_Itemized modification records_

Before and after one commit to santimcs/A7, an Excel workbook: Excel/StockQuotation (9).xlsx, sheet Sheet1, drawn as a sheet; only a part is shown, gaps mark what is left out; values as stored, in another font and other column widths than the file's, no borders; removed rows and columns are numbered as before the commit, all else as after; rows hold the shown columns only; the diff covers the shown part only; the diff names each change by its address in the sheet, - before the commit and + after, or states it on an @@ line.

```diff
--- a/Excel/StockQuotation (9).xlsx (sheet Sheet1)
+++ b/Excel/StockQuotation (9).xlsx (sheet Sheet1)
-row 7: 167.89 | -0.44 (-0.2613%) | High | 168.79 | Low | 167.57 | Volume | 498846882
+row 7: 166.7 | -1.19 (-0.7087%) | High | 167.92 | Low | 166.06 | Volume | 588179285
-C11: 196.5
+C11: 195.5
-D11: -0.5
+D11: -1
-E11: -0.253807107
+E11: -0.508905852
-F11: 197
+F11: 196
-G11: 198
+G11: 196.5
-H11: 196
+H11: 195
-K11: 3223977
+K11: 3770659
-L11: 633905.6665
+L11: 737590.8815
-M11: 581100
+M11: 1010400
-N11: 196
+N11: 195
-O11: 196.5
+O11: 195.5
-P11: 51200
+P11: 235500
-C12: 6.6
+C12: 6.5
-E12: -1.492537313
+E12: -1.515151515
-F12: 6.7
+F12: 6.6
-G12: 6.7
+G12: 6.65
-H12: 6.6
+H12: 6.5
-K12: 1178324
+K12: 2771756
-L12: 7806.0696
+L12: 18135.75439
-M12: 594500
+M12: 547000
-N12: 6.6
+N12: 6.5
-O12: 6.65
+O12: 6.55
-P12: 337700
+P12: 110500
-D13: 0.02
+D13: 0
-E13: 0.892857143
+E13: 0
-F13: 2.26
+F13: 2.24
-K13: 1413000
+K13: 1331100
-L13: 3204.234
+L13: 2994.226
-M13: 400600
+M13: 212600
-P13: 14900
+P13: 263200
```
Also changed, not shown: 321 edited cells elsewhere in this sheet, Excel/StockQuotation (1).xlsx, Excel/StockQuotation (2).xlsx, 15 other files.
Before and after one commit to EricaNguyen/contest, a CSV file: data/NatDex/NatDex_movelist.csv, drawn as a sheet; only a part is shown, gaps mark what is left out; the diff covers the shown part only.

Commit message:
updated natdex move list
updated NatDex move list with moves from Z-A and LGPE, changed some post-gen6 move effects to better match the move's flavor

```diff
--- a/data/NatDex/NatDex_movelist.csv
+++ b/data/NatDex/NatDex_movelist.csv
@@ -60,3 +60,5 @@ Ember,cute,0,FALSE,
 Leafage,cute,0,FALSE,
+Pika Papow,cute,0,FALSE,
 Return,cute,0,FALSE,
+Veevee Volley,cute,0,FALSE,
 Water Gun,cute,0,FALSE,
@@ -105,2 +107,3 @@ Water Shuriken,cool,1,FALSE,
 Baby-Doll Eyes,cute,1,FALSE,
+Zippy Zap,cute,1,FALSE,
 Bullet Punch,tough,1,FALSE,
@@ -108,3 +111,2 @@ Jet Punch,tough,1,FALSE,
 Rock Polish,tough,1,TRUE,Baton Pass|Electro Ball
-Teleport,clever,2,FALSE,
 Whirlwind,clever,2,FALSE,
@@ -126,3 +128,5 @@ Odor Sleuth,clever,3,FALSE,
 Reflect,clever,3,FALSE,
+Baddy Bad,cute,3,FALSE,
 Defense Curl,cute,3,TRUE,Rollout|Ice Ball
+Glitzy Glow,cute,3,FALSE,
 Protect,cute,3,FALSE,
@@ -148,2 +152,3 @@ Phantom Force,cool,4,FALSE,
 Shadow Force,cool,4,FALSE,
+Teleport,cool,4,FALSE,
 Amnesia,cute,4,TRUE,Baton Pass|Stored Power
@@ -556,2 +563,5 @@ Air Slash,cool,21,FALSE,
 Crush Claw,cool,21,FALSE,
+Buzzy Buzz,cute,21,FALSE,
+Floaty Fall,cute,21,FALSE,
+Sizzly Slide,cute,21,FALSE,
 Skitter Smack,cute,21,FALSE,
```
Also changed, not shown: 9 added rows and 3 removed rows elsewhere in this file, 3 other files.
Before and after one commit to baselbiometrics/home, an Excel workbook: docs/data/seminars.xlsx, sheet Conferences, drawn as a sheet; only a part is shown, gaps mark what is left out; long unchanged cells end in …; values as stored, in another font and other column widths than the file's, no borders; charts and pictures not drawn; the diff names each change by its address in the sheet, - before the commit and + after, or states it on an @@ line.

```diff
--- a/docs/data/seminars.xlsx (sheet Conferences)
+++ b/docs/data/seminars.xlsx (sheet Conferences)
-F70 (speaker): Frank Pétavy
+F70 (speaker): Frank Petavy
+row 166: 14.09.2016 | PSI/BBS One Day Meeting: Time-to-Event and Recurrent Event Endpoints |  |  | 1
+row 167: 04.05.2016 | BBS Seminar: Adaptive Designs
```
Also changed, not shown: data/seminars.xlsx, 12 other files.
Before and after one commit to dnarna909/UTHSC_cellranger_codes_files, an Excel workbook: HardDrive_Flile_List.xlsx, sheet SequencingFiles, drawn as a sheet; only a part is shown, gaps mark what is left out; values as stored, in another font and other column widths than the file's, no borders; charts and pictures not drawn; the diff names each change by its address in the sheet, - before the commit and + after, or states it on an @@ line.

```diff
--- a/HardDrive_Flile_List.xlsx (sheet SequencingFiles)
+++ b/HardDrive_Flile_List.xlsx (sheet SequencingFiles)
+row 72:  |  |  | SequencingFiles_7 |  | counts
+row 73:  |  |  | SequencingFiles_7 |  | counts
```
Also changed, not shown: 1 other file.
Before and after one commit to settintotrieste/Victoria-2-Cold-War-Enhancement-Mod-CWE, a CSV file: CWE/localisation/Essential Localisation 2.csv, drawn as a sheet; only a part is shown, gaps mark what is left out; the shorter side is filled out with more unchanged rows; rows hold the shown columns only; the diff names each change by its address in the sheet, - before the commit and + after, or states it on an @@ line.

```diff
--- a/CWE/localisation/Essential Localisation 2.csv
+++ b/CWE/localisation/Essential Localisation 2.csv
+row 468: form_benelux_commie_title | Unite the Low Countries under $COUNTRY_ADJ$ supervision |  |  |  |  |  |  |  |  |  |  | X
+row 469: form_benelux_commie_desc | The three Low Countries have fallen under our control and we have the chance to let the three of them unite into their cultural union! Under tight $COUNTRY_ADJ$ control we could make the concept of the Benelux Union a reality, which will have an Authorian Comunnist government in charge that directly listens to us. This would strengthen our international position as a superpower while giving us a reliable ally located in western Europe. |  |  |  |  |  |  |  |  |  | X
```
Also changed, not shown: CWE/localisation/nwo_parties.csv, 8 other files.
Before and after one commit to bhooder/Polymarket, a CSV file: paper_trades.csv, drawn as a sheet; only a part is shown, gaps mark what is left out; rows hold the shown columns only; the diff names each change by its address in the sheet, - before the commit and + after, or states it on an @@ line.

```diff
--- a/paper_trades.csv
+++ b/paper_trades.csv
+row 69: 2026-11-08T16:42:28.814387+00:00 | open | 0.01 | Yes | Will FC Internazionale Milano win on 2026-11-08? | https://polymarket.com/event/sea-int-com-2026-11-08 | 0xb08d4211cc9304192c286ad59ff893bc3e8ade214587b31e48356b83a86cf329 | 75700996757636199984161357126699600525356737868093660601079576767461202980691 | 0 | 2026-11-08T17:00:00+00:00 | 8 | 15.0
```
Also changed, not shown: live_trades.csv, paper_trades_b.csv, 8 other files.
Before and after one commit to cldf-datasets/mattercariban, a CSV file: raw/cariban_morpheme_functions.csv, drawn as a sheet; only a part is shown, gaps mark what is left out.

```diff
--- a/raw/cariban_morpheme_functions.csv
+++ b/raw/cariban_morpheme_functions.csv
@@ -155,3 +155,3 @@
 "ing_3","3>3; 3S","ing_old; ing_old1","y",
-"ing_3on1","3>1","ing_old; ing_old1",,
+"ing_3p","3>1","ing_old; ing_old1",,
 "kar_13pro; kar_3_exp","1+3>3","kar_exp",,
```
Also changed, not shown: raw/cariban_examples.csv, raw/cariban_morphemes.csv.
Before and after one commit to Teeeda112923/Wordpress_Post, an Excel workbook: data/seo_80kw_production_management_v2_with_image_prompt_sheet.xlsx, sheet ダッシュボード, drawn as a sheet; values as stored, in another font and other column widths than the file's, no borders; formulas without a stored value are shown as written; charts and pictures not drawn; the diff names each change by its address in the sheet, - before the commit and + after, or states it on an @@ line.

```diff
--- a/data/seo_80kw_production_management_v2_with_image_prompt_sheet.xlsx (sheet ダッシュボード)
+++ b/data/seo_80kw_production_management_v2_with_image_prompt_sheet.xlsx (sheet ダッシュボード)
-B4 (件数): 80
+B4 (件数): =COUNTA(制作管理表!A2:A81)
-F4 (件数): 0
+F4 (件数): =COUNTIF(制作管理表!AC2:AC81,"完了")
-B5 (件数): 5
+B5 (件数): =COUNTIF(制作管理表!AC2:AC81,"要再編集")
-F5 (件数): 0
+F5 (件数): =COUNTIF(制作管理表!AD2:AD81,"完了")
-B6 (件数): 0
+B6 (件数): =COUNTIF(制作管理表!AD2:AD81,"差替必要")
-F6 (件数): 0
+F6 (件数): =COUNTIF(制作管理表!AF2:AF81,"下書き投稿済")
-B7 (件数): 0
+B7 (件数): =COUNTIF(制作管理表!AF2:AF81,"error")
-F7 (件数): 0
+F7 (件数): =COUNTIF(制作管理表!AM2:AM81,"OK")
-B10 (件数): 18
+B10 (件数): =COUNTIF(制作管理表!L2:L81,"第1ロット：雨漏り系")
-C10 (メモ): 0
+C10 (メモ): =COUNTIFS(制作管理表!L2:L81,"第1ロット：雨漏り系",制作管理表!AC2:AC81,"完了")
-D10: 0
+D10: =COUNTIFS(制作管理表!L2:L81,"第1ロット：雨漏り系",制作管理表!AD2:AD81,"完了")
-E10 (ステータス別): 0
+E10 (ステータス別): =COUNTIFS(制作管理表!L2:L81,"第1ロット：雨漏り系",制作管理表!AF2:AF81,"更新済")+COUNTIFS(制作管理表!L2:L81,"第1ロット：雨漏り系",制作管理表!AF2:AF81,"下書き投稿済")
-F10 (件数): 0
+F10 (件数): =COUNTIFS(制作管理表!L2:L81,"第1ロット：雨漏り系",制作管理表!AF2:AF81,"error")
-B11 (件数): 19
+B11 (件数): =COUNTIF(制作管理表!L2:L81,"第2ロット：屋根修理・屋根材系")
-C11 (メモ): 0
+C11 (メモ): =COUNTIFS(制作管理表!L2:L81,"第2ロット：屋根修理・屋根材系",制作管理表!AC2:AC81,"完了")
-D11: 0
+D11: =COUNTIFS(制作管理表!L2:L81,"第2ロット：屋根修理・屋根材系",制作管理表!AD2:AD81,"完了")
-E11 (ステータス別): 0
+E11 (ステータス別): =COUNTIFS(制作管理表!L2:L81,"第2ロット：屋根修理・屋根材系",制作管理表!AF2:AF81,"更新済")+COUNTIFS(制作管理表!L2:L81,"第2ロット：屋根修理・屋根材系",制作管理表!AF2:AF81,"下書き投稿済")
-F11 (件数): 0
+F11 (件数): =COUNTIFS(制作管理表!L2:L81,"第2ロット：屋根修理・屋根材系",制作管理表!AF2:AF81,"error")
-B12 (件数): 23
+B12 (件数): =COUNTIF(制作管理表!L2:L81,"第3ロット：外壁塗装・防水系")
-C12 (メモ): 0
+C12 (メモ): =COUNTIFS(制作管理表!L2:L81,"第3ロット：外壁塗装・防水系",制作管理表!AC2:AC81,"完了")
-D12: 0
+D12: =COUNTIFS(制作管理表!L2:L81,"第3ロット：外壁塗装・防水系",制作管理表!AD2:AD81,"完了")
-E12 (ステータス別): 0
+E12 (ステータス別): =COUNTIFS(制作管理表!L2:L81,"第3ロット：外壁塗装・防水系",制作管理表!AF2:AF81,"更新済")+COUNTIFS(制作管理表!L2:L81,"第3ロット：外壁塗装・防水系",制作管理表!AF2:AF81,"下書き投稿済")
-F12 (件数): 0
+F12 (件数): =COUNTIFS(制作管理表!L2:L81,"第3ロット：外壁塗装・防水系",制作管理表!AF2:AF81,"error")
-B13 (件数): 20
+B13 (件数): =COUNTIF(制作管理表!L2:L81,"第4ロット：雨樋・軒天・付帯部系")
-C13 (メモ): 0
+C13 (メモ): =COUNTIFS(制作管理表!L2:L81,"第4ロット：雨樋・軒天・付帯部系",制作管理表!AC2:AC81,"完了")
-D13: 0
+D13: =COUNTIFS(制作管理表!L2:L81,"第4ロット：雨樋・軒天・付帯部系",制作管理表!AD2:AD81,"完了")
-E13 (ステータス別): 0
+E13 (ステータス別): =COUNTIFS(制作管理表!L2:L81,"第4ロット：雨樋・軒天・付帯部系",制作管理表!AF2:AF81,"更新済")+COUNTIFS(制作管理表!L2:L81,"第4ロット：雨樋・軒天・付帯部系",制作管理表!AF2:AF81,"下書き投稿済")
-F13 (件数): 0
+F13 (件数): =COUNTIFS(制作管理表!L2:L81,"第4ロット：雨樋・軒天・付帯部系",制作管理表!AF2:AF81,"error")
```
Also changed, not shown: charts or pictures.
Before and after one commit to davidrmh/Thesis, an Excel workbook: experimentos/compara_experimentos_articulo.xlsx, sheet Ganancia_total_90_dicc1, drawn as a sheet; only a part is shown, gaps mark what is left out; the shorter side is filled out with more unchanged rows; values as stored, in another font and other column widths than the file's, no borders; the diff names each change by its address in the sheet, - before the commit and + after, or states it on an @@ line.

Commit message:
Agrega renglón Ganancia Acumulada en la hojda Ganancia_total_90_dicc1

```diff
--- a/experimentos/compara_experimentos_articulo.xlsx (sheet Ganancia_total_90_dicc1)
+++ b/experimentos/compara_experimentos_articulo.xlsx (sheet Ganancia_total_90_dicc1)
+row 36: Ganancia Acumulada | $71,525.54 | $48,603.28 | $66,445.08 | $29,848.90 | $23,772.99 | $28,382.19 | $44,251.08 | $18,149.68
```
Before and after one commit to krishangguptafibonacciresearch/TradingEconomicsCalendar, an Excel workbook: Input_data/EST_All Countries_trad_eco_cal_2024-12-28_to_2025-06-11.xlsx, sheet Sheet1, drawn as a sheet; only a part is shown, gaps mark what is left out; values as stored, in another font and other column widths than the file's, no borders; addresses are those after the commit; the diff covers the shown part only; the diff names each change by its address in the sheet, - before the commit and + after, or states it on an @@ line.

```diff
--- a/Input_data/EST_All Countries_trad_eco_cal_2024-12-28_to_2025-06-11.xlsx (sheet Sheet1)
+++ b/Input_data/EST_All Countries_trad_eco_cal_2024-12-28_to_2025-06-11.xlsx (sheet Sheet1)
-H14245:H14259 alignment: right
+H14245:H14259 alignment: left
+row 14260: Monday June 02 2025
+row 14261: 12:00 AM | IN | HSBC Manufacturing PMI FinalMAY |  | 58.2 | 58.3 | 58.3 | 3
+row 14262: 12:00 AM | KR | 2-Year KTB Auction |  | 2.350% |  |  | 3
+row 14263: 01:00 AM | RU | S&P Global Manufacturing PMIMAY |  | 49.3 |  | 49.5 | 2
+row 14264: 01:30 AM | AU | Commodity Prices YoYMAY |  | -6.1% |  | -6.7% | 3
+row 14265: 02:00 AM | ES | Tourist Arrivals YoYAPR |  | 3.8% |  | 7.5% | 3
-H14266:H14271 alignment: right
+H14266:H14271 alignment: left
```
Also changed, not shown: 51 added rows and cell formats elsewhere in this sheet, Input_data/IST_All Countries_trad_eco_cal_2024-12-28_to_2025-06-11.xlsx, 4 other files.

_About this exercise_
All lines above in which the word "cool" occurs should be identified and copied.

_Exercise result_
@@ -105,2 +107,3 @@ Water Shuriken,cool,1,FALSE,
@@ -148,2 +152,3 @@ Phantom Force,cool,4,FALSE,
 Shadow Force,cool,4,FALSE,
+Teleport,cool,4,FALSE,
@@ -556,2 +563,5 @@ Air Slash,cool,21,FALSE,
 Crush Claw,cool,21,FALSE,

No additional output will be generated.